Task prompt =>
Lines in the listing below may contain the word "nullable". State how many do, and nothing more.

*** Opening of Data for processing ***

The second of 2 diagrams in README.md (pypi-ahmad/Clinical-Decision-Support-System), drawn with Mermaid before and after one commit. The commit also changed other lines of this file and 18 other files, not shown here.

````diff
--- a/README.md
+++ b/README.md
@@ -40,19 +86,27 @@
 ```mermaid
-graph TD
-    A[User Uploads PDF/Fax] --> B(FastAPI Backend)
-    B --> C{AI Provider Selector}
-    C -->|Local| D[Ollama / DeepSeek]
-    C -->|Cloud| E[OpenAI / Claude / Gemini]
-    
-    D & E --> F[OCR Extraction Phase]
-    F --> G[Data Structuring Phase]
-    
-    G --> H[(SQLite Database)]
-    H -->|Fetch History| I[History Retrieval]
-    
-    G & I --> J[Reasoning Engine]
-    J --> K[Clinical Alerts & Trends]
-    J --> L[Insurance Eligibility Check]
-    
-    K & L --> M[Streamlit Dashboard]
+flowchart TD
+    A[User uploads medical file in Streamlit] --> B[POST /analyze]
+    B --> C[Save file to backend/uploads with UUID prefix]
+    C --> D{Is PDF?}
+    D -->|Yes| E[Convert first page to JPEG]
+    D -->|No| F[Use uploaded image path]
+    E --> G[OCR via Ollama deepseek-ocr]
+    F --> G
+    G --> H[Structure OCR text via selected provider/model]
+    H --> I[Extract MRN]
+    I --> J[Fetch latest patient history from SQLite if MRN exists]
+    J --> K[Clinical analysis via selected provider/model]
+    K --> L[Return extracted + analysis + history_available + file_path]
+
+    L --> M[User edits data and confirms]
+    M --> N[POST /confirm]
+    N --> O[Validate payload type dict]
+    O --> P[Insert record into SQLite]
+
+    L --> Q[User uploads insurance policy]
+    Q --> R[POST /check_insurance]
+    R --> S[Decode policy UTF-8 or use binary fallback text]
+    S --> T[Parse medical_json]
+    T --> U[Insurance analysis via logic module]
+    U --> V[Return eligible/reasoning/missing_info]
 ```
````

*** Close of Data for processing ***
*** Opening of Data for processing ***

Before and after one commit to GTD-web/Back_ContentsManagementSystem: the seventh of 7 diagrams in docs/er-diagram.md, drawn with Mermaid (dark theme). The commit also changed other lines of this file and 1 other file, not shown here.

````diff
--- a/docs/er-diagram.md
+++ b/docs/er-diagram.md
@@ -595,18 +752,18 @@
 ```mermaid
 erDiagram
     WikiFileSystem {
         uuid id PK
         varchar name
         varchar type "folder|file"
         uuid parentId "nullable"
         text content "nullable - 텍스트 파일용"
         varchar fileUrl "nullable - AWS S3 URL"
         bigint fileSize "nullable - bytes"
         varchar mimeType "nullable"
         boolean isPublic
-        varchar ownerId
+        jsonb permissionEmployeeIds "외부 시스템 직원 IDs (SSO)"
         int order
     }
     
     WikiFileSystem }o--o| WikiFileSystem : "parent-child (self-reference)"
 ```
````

*** Close of Data for processing ***
*** Opening of Data for processing ***

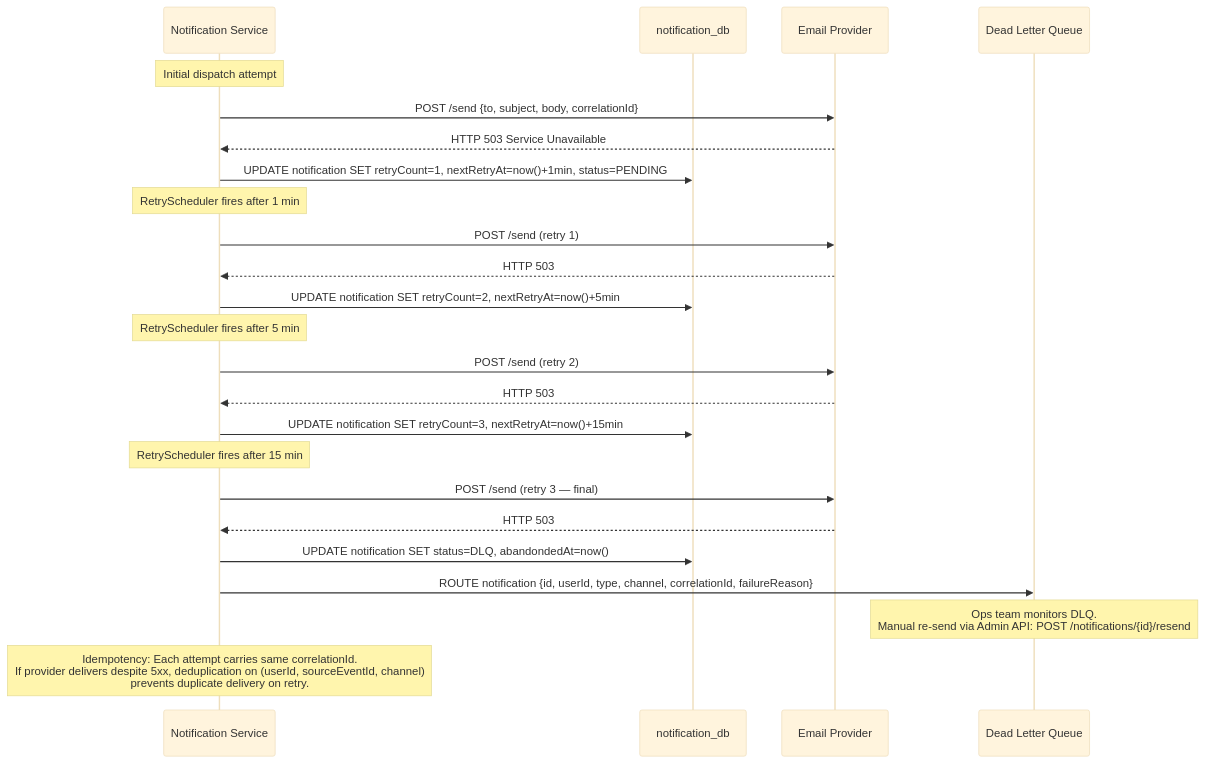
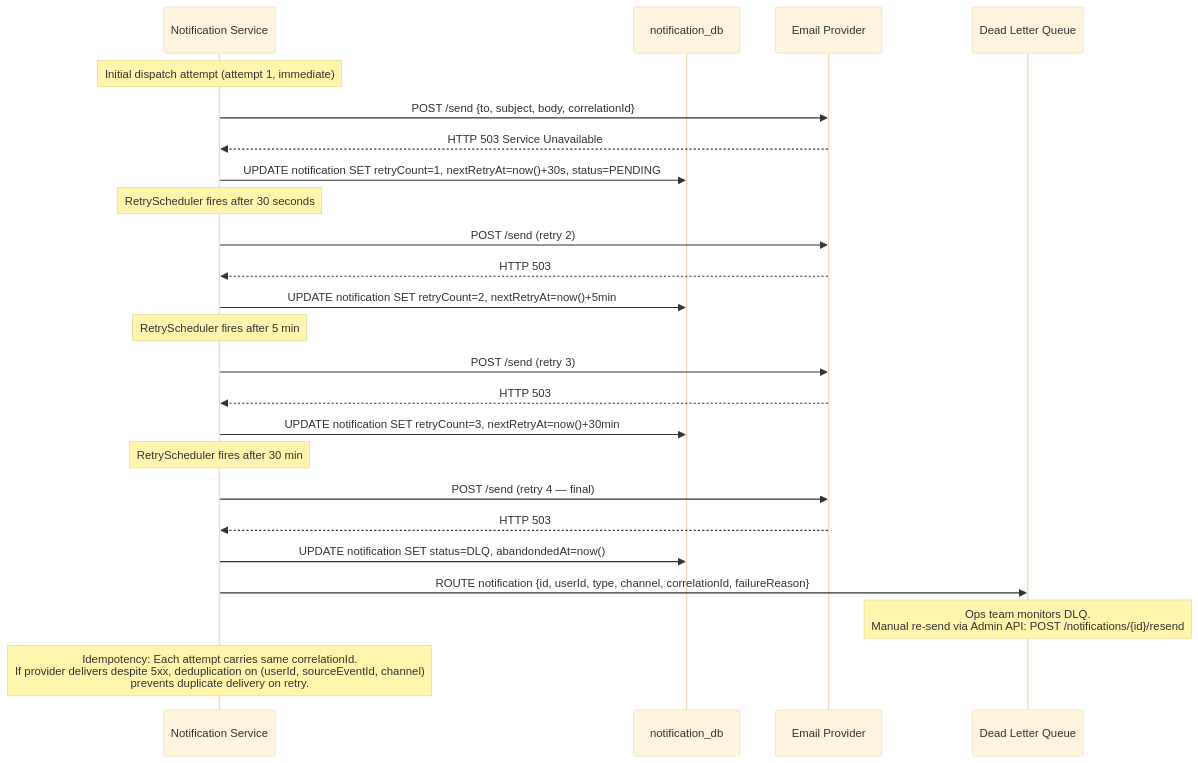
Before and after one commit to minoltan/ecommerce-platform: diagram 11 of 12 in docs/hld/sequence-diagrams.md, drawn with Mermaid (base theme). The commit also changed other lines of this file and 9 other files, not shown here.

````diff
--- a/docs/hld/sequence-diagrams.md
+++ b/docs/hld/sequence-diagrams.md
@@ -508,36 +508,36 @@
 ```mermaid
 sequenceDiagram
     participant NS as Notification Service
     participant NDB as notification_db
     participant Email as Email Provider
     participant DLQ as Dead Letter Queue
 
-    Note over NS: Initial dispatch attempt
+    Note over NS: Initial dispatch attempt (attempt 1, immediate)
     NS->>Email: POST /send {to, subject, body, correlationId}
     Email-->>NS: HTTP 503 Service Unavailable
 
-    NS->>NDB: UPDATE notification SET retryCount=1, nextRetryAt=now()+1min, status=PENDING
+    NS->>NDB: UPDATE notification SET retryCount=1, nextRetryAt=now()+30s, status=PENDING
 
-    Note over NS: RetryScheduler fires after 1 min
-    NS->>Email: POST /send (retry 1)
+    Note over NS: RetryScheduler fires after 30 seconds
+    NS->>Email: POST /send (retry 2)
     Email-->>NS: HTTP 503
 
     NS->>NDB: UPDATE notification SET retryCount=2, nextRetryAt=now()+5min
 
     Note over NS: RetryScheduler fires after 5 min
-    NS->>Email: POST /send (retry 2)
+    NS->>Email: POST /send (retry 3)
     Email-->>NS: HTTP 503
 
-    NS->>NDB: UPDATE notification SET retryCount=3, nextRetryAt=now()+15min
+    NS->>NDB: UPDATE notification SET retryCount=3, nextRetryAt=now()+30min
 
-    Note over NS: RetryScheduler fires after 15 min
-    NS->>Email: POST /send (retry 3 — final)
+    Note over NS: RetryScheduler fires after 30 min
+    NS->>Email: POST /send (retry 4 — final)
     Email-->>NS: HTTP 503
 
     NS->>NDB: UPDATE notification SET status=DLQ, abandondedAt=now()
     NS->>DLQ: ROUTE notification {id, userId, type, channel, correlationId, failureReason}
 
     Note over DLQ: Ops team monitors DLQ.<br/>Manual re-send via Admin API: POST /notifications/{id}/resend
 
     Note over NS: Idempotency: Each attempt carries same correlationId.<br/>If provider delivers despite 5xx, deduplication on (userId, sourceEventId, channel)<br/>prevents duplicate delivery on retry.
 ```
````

*** Close of Data for processing ***

Solution for this exercise =>
5